The Italian sculptor Nicola Pisano (ca. 1220–1278) liberated
sculpture from the hieratic Byzantine manner. His art marked the beginning
of the Italian Gothic style.
The birthplace of Nicola Pisano has been the subject of speculation among
scholars. His name would seem to indicate that he was a Pisan, but two
documents relating to the marble pulpit of the Cathedral in Siena
(1265–1268) that he executed refer to him as Nicola d'Apulia
(Nicholas of Apulia, in southern Italy) rather than the more common
Nicola Pisano. The significance of his birthplace derives from the
remarkably classical quality of his earliest extant work, the marble
pulpit in the Baptistery of Pisa, signed and dated 1260. Emperor
Frederick II, whose court was near Naples, was an admirer of ancient
Roman civilization. He encouraged artists to work in the more realistic
style of Roman antiquity rather than the more abstract contemporary
Romanesque and Byzantine styles. If Nicola had been a native of Apulia
and trained in the sculptural workshops of the Emperor, the classical
character of the Pisa Baptistery pulpit would be easier to explain. No
definitive solution to this problem is possible, however, with the
evidence presently available.
The pulpit for the Baptistery in Pisa is adorned with narrative reliefs
depicting the Life and Passion of Christ on five of its six sides. Nicola

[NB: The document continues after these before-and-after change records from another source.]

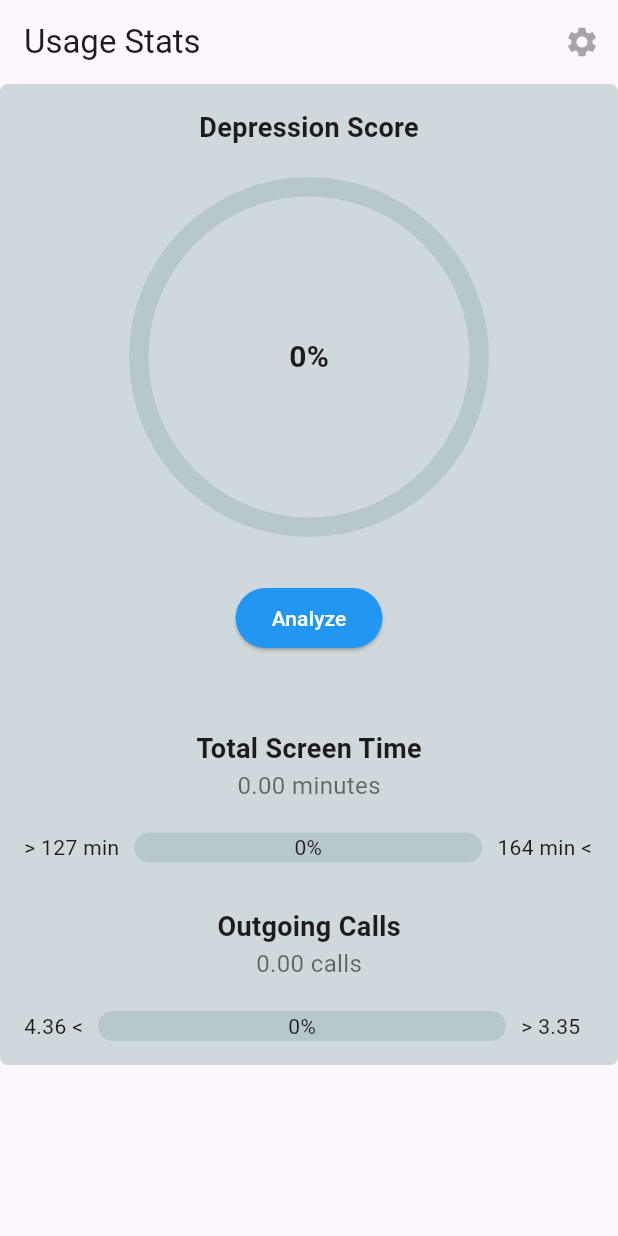
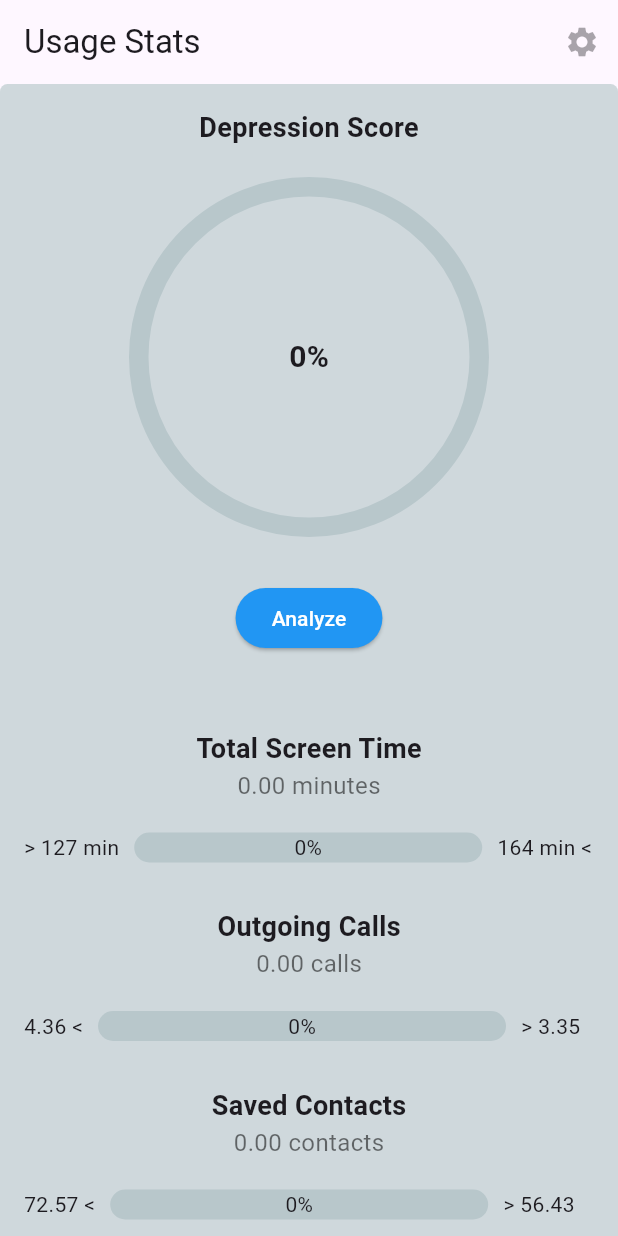
Before and after one commit to nicolas-design/bachelorApp, a Flutter app: the screen it shows after launch, on a phone screen of 412 x 824 dp. Run offline on Flutter 3.47's test engine with Material 3 defaults, Android fonts, the light colour scheme and no system bars; drawn by our look-alikes of percent_indicator; our stand-ins replace permission_handler; missing offline and left inert: usage_stats.

Commit message:
i dont even now

```diff
--- a/lib/main.dart
+++ b/lib/main.dart
@@ -28,19 +28,24 @@ class _MyAppState extends State<MyApp> {
   double _currentPercentage = 0.0;
   String _percentageLabel = "0%";
 
+  int contactCount = 0;
+  double contactPercentage = 0.0;
+  String contactCountLabel = "0%";
+
   @override
   void initState() {
     super.initState();
 
-    initUsage();
+
   }
 
-  Future<void> initUsage() async {
+  Future<void> initScreenTime() async {
     try {
       UsageStats.grantUsagePermission();
 
-      DateTime endDate = new DateTime.now();
-      DateTime startDate = endDate.subtract(Duration(days: 1));
+      DateTime endDate = DateTime.now();  // Current moment
+      DateTime startDate = endDate.subtract(Duration(days: 1));  // 24 hours ago from now
+
 
 
       List<EventUsageInfo> queryEvents = await UsageStats.queryEvents(startDate, endDate);
@@ -54,19 +59,20 @@ class _MyAppState extends State<MyApp> {
 
         if (double.parse(i.totalTimeInForeground!) > 0) {
 
+
           _usageInfoMap[i.packageName] = i;
 
-          print(
-              DateTime.fromMillisecondsSinceEpoch(int.parse(i.firstTimeStamp!))
-                  .toIso8601String());
+           DateTime firstTimeStamp = DateTime.fromMillisecondsSinceEpoch(int.parse(i.firstTimeStamp!));
+            DateTime lastTimeStamp = DateTime.fromMillisecondsSinceEpoch(int.parse(i.lastTimeStamp!));
+            DateTime lastTimeUsed = DateTime.fromMillisecondsSinceEpoch(int.parse(i.lastTimeUsed!));
+            double timeInForegroundMinutes = int.parse(i.totalTimeInForeground!) / 1000 / 60;
 
-          print(DateTime.fromMillisecondsSinceEpoch(int.parse(i.lastTimeStamp!))
-              .toIso8601String());
+            print("Package: ${i.packageName}");
+            print("First Time Stamp: $firstTimeStamp");
+            print("Last Time Stamp: $lastTimeStamp");
+            print("Last Time Used: $lastTimeUsed");
+            print("Time in Foreground (minutes): $timeInForegroundMinutes");
 
-          print(i.packageName);
-          print(DateTime.fromMillisecondsSinceEpoch(int.parse(i.lastTimeUsed!))
-              .toIso8601String());
-          print(int.parse(i.totalTimeInForeground!) / 1000 / 60);
 
           print('-----\n');
         }
@@ -103,6 +109,8 @@ Future<void> analyzeUsage() async {
     double maxCalls = 4.36;
     double minCalls = 3.35;
 
+    initScreenTime();
+
     if (callCount > maxCalls) {
       callPercentage = 0.0;
     } else if (callCount < minCalls) {
@@ -110,6 +118,20 @@ Future<void> analyzeUsage() async {
     } else {
       callPercentage = (maxCalls - callCount) / (maxCalls - minCalls);
     }
+
+    int totalContacts = await CallLogUtil.getContactCount();
+    double contactPercentageT;
+    double maxContacts = 72.57;
+    double minContacts = 56.43;
+
+    if (totalContacts > maxContacts) {
+      contactPercentageT = 0.0;
+    } else if (totalContacts < minContacts) {
+      contactPercentageT = 1.0;
+    } else {
+      contactPercentageT = (maxContacts - totalContacts) / (maxContacts - minContacts);
+    }
+
 
     double minTime = 127.13;
     double maxTime = 164.0;
@@ -123,8 +145,9 @@ Future<void> analyzeUsage() async {
       screenTimePercentage = (totalScreenTimeMinutes - minTime) / (maxTime - minTime);
     }
 
+
     // Calculate the average of call percentage and screen time percentage
-    double averagePercentage = (callPercentage + screenTimePercentage) / 2;
+    double averagePercentage = (callPercentage + screenTimePercentage + contactPercentageT) / 3;
 
     // Update state with new values
     setState(() {
@@ -135,6 +158,9 @@ Future<void> analyzeUsage() async {
       _percentageLabel = "${(screenTimePercentage * 100).toStringAsFixed(1)}%";
       overallPercentage = averagePercentage;
       overallPercentageLabel = "${(averagePercentage * 100).toStringAsFixed(1)}%";
+      contactCount = totalContacts;
+      contactPercentage = contactPercentageT;
+      contactCountLabel = "${(contactPercentage * 100).toStringAsFixed(1)}%";
     });
   } catch (e) {
     print("Error during analysis: $e");
@@ -160,8 +186,6 @@ Widget build(BuildContext context) {
         ],
       ),
       body: Center(
-        child: RefreshIndicator(
-          onRefresh: initUsage,
           child: ListView(
             children: [
               Container(
@@ -270,13 +294,73 @@ Widget build(BuildContext context) {
                         progressColor: Colors.green,
                       ),
                     ),
+                    SizedBox(height: 30),  // Space between the button and the bottom of the container
+                    Text(
+                      "Saved Contacts",
+                      style: TextStyle(
+                        fontSize: 18,
+                        fontWeight: FontWeight.bold,
+                      ),
+                    ),
+                    Text(
+                      "${contactCount.toStringAsFixed(2)} contacts",
+                      style: TextStyle(
+                        fontSize: 16,
+                        color: Colors.black54,
+                      ),
+                    ),
+                    SizedBox(height: 20),
+                    Center(
+                      child: LinearPercentIndicator(
+                        width: MediaQuery.of(context).size.width - 140,
+                        animation: true,
+                        lineHeight: 20.0,
+                        animationDuration: 1000,
+                        leading: new Text("72.57 <"),
+                        trailing: new Text("> 56.43"),
+                        percent: contactPercentage,
+                        center: Text(contactCountLabel),
+                        barRadius: Radius.circular(10),
+                        progressColor: Colors.green,
+                      ),
+                    ),
+                     SizedBox(height: 30),  // Space between the button and the bottom of the container
+                    Text(
+                      "Device Value",
+                      style: TextStyle(
+                        fontSize: 18,
+                        fontWeight: FontWeight.bold,
+                      ),
+                    ),
+                    Text(
+                      "${contactCount.toStringAsFixed(2)} contacts",
+                      style: TextStyle(
+                        fontSize: 16,
+                        color: Colors.black54,
+                      ),
+                    ),
+                    SizedBox(height: 20),
+                    Center(
+                      child: LinearPercentIndicator(
+                        width: MediaQuery.of(context).size.width - 140,
+                        animation: true,
+                        lineHeight: 20.0,
+                        animationDuration: 1000,
+                        leading: new Text("72.57 <"),
+                        trailing: new Text("> 56.43"),
+                        percent: contactPercentage,
+                        center: Text(contactCountLabel),
+                        barRadius: Radius.circular(10),
+                        progressColor: Colors.green,
+                      ),
+                    ),
                   ],
                 ),
               ),
 
             ],
           ),
-        ),
+
       ),
     ),
   );
```
Also changed, not shown: lib/call_log_util.dart (+23 -0 lines), 2 other files.
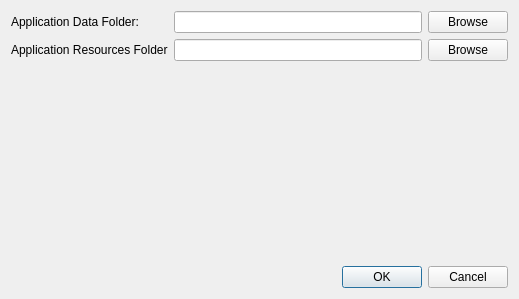
Before: the Qt Designer form OwNetClient/view/preferencesdialog.ui in OwNet/qtownet, drawn with Qt 5.
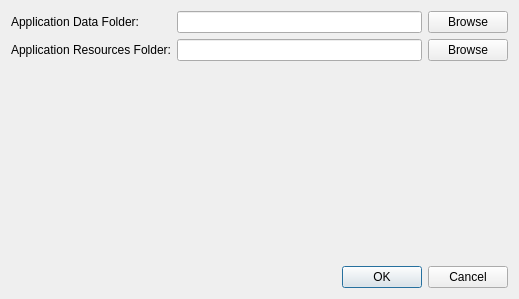
After: the same form once the commit is applied.

Commit message: Minor modifications in Preferences dialog

The edit to the form file:
```diff
--- a/OwNetClient/view/preferencesdialog.ui
+++ b/OwNetClient/view/preferencesdialog.ui
@@ -24,6 +24,9 @@
        <property name="text">
         <string>Application Data Folder:</string>
        </property>
+       <property name="alignment">
+        <set>Qt::AlignRight|Qt::AlignTrailing|Qt::AlignVCenter</set>
+       </property>
       </widget>
      </item>
      <item row="1" column="1">
@@ -57,7 +60,10 @@
      <item row="2" column="0">
       <widget class="QLabel" name="label_2">
        <property name="text">
-        <string>Application Resources Folder</string>
+        <string>Application Resources Folder:</string>
+       </property>
+       <property name="alignment">
+        <set>Qt::AlignRight|Qt::AlignTrailing|Qt::AlignVCenter</set>
        </property>
       </widget>
      </item>
```
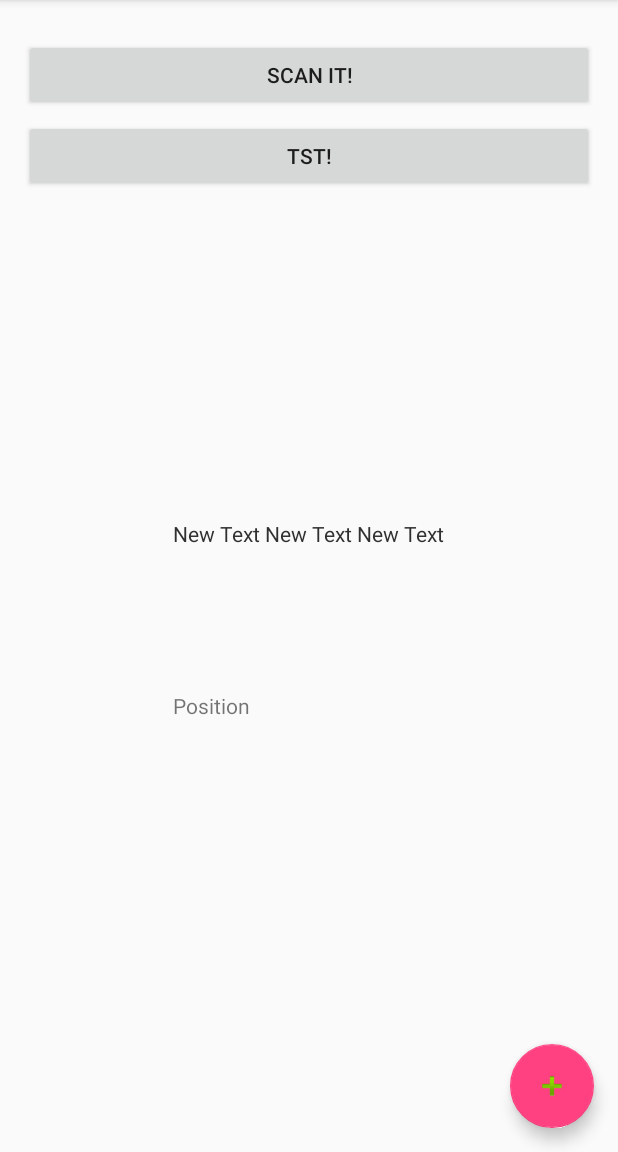
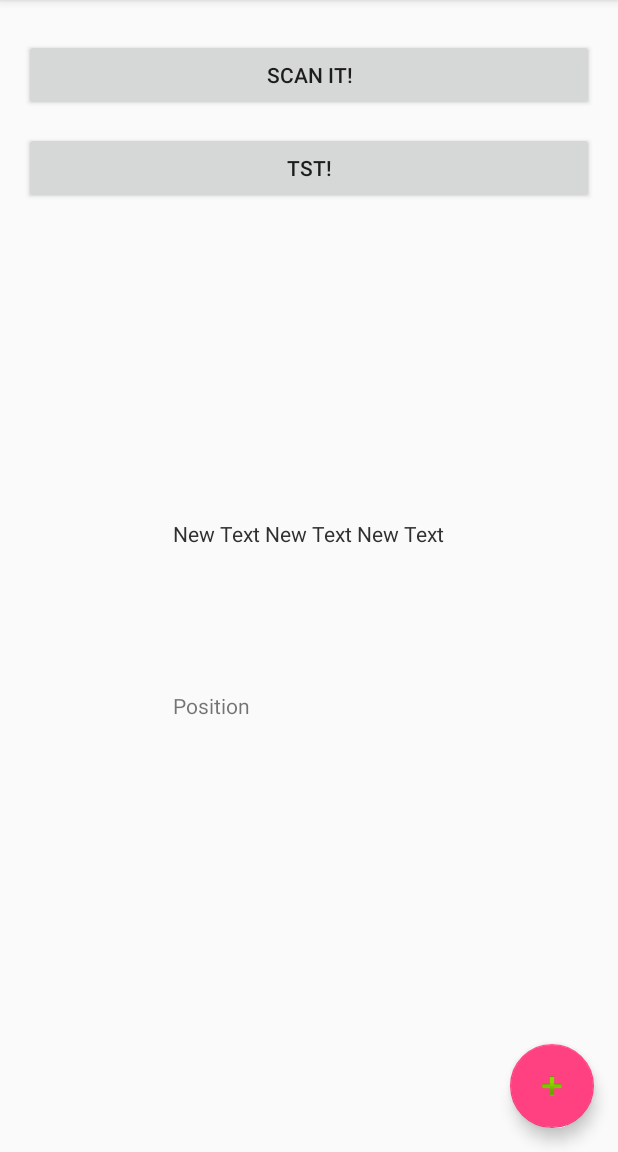
Before and after one commit to sunzhec2702/LostFinding, an Android app: the screen it shows after launch (MainActivity), on a phone screen of 412 x 824 dp, the part 84-1236 px from its top. Run offline under Robolectric (Android 15) with nearby library versions, the phone set to English and light mode, and no system bars.

Commit message:
test
main brunch

```diff
--- a/app/src/main/res/layout/content_main2.xml
+++ b/app/src/main/res/layout/content_main2.xml
@@ -30,7 +30,7 @@
         android:layout_alignParentTop="true"
         android:layout_alignParentLeft="true"
         android:layout_alignParentStart="true"
-        android:layout_marginTop="120dp"
+        android:layout_marginTop="128dp"
         android:layout_alignParentRight="true"
         android:layout_alignParentEnd="true" />
 
```
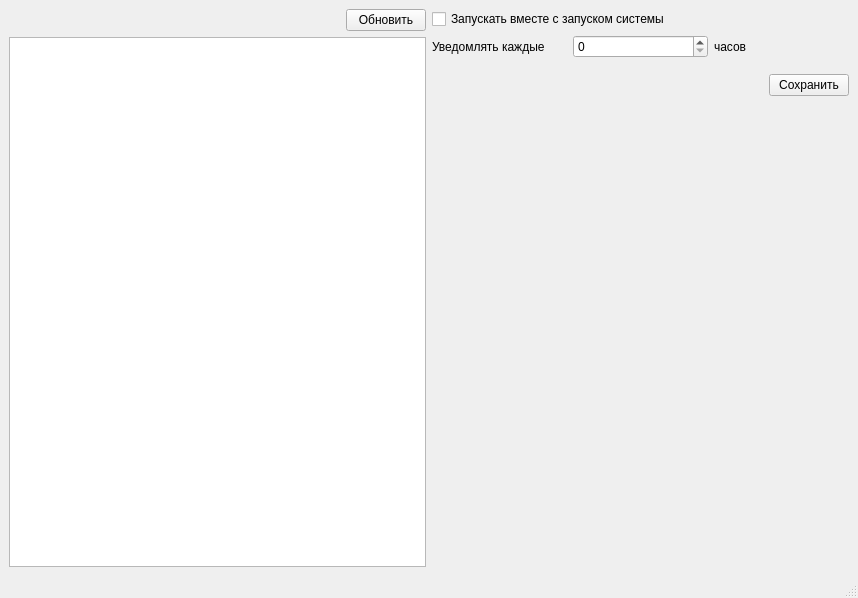
Before: the Qt Designer form ui/mainwindow.ui in OmarSyba/MPEI-Actualochka, drawn with Qt 5.
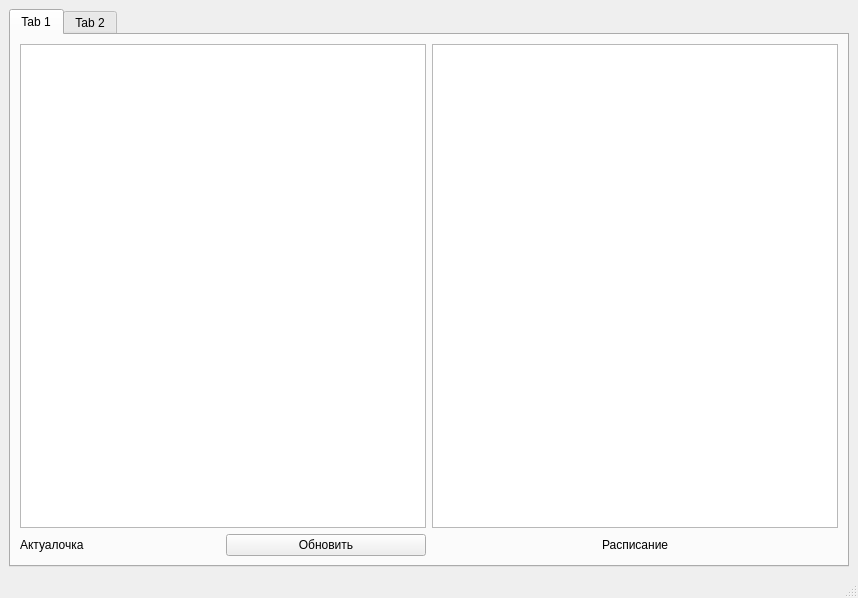
After: the same form once the commit is applied. The open tabs and pages were chosen to show the change.

What changed in the file:
```diff
--- a/ui/mainwindow.ui
+++ b/ui/mainwindow.ui
@@ -15,8 +15,38 @@
   </property>
   <widget class="QWidget" name="centralwidget">
    <layout class="QGridLayout" name="gridLayout">
-    <item row="0" column="0">
-     <layout class="QHBoxLayout" name="horizontalLayout_5">
+    <item row="0" column="1">
+     <widget class="QTabWidget" name="tabWidget">
+      <property name="currentIndex">
+       <number>1</number>
+      </property>
+      <widget class="QWidget" name="tab">
+       <attribute name="title">
+        <string>Tab 1</string>
+       </attribute>
+       <layout class="QGridLayout" name="gridLayout_2">
+        <item row="1" column="1">
+         <layout class="QHBoxLayout" name="horizontalLayout_2">
+          <item>
+           <spacer name="horizontalSpacer">
+            <property name="orientation">
+             <enum>Qt::Horizontal</enum>
+            </property>
+            <property name="sizeHint" stdset="0">
+             <size>
+              <width>40</width>
+              <height>20</height>
+             </size>
+            </property>
+           </spacer>
+          </item>
+          <item>
+           <widget class="QLabel" name="label_4">
+            <property name="text">
+             <string>Расписание</string>
+            </property>
+           </widget>
+          </item>
       <item>
        <spacer name="horizontalSpacer_2">
         <property name="orientation">
@@ -30,6 +60,17 @@
         </property>
        </spacer>
       </item>
+         </layout>
+        </item>
+        <item row="1" column="0">
+         <layout class="QHBoxLayout" name="horizontalLayout">
+          <item>
+           <widget class="QLabel" name="label">
+            <property name="text">
+             <string>Актуалочка</string>
+            </property>
+           </widget>
+          </item>
       <item>
        <widget class="QPushButton" name="UpdateButton">
         <property name="text">
@@ -39,12 +80,21 @@
       </item>
      </layout>
     </item>
-    <item row="0" column="1" rowspan="2">
-     <layout class="QVBoxLayout" name="verticalLayout_3">
-      <item>
-       <layout class="QVBoxLayout" name="verticalLayout_2">
-        <item>
-         <layout class="QHBoxLayout" name="horizontalLayout_3">
+        <item row="0" column="0">
+         <widget class="QTextEdit" name="textEdit"/>
+        </item>
+        <item row="0" column="1">
+         <widget class="QTextEdit" name="textEditShedule"/>
+        </item>
+       </layout>
+      </widget>
+      <widget class="QWidget" name="tab_2">
+       <attribute name="title">
+        <string>Tab 2</string>
+       </attribute>
+       <layout class="QGridLayout" name="gridLayout_3">
+        <item row="0" column="0">
+         <layout class="QVBoxLayout" name="verticalLayout">
           <item>
            <widget class="QCheckBox" name="checkBox">
             <property name="text">
@@ -52,12 +102,8 @@
             </property>
            </widget>
           </item>
-         </layout>
-        </item>
         <item>
-         <layout class="QVBoxLayout" name="verticalLayout">
-          <item>
-           <layout class="QHBoxLayout" name="horizontalLayout">
+           <layout class="QHBoxLayout" name="horizontalLayout_3">
             <item>
              <widget class="QLabel" name="label_2">
               <property name="text">
@@ -67,6 +113,9 @@
             </item>
             <item>
              <widget class="QSpinBox" name="spinBox">
+              <property name="minimum">
+               <number>1</number>
+              </property>
               <property name="maximum">
                <number>9999</number>
               </property>
@@ -79,28 +128,27 @@
               </property>
              </widget>
             </item>
-           </layout>
-          </item>
           <item>
-           <spacer name="verticalSpacer_2">
+             <spacer name="horizontalSpacer_4">
             <property name="orientation">
-             <enum>Qt::Vertical</enum>
-            </property>
-            <property name="sizeType">
-             <enum>QSizePolicy::Preferred</enum>
+               <enum>Qt::Horizontal</enum>
             </property>
             <property name="sizeHint" stdset="0">
              <size>
-              <width>20</width>
-              <height>10</height>
+                <width>40</width>
+                <height>20</height>
              </size>
             </property>
            </spacer>
           </item>
+           </layout>
+          </item>
+         </layout>
+        </item>
+        <item row="2" column="0">
+         <layout class="QHBoxLayout" name="horizontalLayout_5">
           <item>
-           <layout class="QHBoxLayout" name="horizontalLayout_2">
-            <item>
-             <spacer name="horizontalSpacer">
+           <spacer name="horizontalSpacer_3">
               <property name="orientation">
                <enum>Qt::Horizontal</enum>
               </property>
@@ -121,13 +169,7 @@
             </item>
            </layout>
           </item>
-         </layout>
-        </item>
-       </layout>
-      </item>
-      <item>
-       <layout class="QHBoxLayout" name="horizontalLayout_4">
-        <item>
+        <item row="1" column="0">
          <spacer name="verticalSpacer">
           <property name="orientation">
            <enum>Qt::Vertical</enum>
@@ -141,11 +183,8 @@
          </spacer>
         </item>
        </layout>
-      </item>
-     </layout>
-    </item>
-    <item row="1" column="0">
-     <widget class="QTextEdit" name="textEdit"/>
+      </widget>
+     </widget>
     </item>
    </layout>
   </widget>
```
Lines whose indentation alone changed are shown as unchanged.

reduced to a minimum the number of figures telling the story so that they
dominate the rectangular field. Among them are a number of direct quotations
from antique works brought to Pisa by its fleet. The style of the reliefs
is remarkably classical and depends on a few monumental figures moving in
a stately way across the foreground. Nothing else carved by Nicola bears
such a strong resemblance to the antique.
A contract dated Sept. 29, 1265, commissioned Nicola to build a similar
marble pulpit for the Cathedral in Siena. The pulpit, which was completed
by 1268, varied somewhat in format and style from the Pisan one. He
expanded the format by making the pulpit octagonal, and he made the
narrative easier to read by substituting statuettes for the clustered
columns used to divide the reliefs in the earlier work. In style they
reveal a concern for the surface play of highlights and shadows, achieved
by deeper cutting and undercutting, and for a growing elegance and grace
among the figures, similar to that of Gothic sculpture.
The Gothicism of the Siena Cathedral pulpit continued in Nicola's great
secular monument, the Fontana Maggiore in Perugia. This was a joint
undertaking of Nicola and his son, Giovanni Pisano. Probably begun in 1277,
the fountain was finished in 1278. It consists of two superimposed polygonal
stone basins topped with a circular bronze basin carried by three caryatid
figures. The lower basin is decorated with reliefs; the upper basin is
decorated with statuettes affixed to the angles. In the portions usually
attributed to Nicola, the style represents a resolution between the earlier
classicizing tendencies and the later Gothicizing tendencies of his art.
The work of Giovanni, on the other hand, was wholeheartedly in the new
style, that is, the Gothic.
From October of 1916 through January of 1917, Rudolf Steiner gave a series
of nine lectures known as the Art Course. These lectures were given
the title of:
The History of Art.
Click here to discover what Steiner said about Nicola Pisano in the
or in the entire